The first visit to the veterinarian should be done at approximately six to eight weeks of age. It is best to bring in a small, fresh fecal sample in a plastic bag for the vet to look at to see if there are any intestinal worms. It is not uncommon for puppies to pick up worms from their mother and/or from outside. Deworming is usually done, whether worms are detected or not, at the first visit and the next visit four weeks later just to be on the safe side since intestinal worms are so common. Don’t worry, worms are common, but very easy to treat.
Your veterinarian will also give the puppy it’s first vaccine shot when it comes in for it’s first visit to protect it from certain diseases. Depending on the area, this first vaccine will usually be a distemper combo vaccine (that will protect the puppy from other diseases besides distemper like parainfluenza, canine adenovirus, canine parvovirus, and maybe some others as well). The vet will also give the puppy a full exam to be sure it is completely healthy inside and out.
After the first visit, two other visits to the veterinarian will be necessary approximately four weeks apart from each other to booster the distemper combo at each visit and to give other vaccines as needed. These other vaccines may include Kennel Cough and Lyme that will be given at the second and sometimes the third visit when necessary, and rabies will also be given at the third visit. A sample of the full schedule for your puppy’s vaccines and extras would be:
All these vaccines will need to be boostered one year from when the puppy was last given the vaccine to keep the adult dog protected, and some vaccines are given every year afterward. Follow you veterinarian’s instructions on what your puppy will need to get for vaccines and when they will need to be given.
The veterinarian may also talk about giving your puppy heartworm preventative, starting usually at the 16-week visit. Heartworm medication can be given daily, monthly, or even twice a year depending on what would be best for you and your puppy. But if you live in an area where mosquitoes occur, you must give heartworm preventative. This may be necessary all year round or only during the warmer months of the year. Ask your veterinarian what is best to do in your area.

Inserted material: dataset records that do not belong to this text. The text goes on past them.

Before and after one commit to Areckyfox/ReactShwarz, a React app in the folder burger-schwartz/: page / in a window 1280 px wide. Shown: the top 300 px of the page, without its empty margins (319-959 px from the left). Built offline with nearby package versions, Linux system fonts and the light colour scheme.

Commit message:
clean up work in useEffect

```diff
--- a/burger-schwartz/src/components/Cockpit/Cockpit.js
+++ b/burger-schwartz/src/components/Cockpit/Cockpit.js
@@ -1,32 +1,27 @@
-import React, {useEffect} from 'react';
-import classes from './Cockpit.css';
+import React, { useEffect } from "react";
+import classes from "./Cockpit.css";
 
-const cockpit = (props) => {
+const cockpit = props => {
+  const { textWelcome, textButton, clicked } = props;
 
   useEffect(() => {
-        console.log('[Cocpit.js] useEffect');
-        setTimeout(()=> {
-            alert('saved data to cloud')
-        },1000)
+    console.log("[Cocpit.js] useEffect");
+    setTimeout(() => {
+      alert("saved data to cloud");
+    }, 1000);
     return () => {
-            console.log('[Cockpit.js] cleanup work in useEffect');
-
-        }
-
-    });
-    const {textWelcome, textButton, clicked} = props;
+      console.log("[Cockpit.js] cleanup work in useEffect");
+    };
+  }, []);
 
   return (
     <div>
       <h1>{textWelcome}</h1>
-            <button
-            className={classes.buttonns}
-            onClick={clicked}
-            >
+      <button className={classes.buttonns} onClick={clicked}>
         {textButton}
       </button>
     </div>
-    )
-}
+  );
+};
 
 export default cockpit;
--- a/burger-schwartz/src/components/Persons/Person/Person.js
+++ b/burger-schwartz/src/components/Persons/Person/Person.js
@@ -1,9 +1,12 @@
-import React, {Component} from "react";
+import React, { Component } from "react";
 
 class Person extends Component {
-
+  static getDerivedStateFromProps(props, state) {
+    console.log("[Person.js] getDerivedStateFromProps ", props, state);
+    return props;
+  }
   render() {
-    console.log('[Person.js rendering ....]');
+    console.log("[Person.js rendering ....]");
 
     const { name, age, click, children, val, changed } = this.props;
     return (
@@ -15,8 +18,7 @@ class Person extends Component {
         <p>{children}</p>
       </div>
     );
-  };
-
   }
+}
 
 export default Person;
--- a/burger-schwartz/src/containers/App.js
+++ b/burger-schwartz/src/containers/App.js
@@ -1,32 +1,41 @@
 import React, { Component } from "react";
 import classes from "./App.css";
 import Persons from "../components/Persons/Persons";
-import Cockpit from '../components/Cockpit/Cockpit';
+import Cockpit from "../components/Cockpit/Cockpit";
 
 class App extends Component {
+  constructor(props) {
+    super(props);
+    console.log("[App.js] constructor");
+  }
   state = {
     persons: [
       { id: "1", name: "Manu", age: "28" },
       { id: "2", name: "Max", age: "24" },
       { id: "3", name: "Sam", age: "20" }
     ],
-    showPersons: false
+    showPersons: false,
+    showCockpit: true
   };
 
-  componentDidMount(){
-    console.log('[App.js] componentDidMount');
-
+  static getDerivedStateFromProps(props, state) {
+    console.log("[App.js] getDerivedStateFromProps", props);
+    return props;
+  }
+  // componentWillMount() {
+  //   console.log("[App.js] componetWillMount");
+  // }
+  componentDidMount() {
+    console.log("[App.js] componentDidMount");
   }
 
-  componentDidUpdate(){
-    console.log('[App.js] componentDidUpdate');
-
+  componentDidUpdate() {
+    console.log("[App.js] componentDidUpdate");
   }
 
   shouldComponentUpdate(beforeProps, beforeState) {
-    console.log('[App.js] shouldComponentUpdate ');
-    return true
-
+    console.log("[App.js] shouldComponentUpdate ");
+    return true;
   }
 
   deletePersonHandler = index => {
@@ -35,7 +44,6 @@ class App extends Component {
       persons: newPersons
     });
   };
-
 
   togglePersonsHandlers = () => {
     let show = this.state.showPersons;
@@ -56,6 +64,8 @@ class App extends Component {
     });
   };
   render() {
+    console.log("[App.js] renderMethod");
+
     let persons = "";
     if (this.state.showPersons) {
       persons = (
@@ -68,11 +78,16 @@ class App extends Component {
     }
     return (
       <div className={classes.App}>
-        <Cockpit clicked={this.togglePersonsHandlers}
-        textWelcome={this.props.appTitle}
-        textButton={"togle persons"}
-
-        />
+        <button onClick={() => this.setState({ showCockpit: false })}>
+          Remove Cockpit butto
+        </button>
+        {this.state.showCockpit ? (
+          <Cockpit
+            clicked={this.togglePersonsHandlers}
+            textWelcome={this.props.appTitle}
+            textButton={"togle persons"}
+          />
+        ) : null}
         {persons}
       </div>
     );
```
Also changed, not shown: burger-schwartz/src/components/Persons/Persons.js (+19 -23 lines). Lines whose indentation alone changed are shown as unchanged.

The last thing your veterinarian will discuss is neutering (if your puppy is male) or spaying (if your puppy is female) your puppy when it is approximately six months old. Neutering or spaying has many benefits including avoidance of certain diseases and cancers, stopping bad behaviors like roaming and aggression (especially in males), marking territory (including your couch!), dealing with a female in heat and unwanted puppies. Plus there is the added bonus that neutered or spayed dogs generally live longer and healthier lives. The puppy will not hold it against you when it is done, as they do not understand what has happened. Considering how many unwanted pets there are in shelters, you will be helping your pet and the pet population by having your puppy neutered or spayed at six months of age.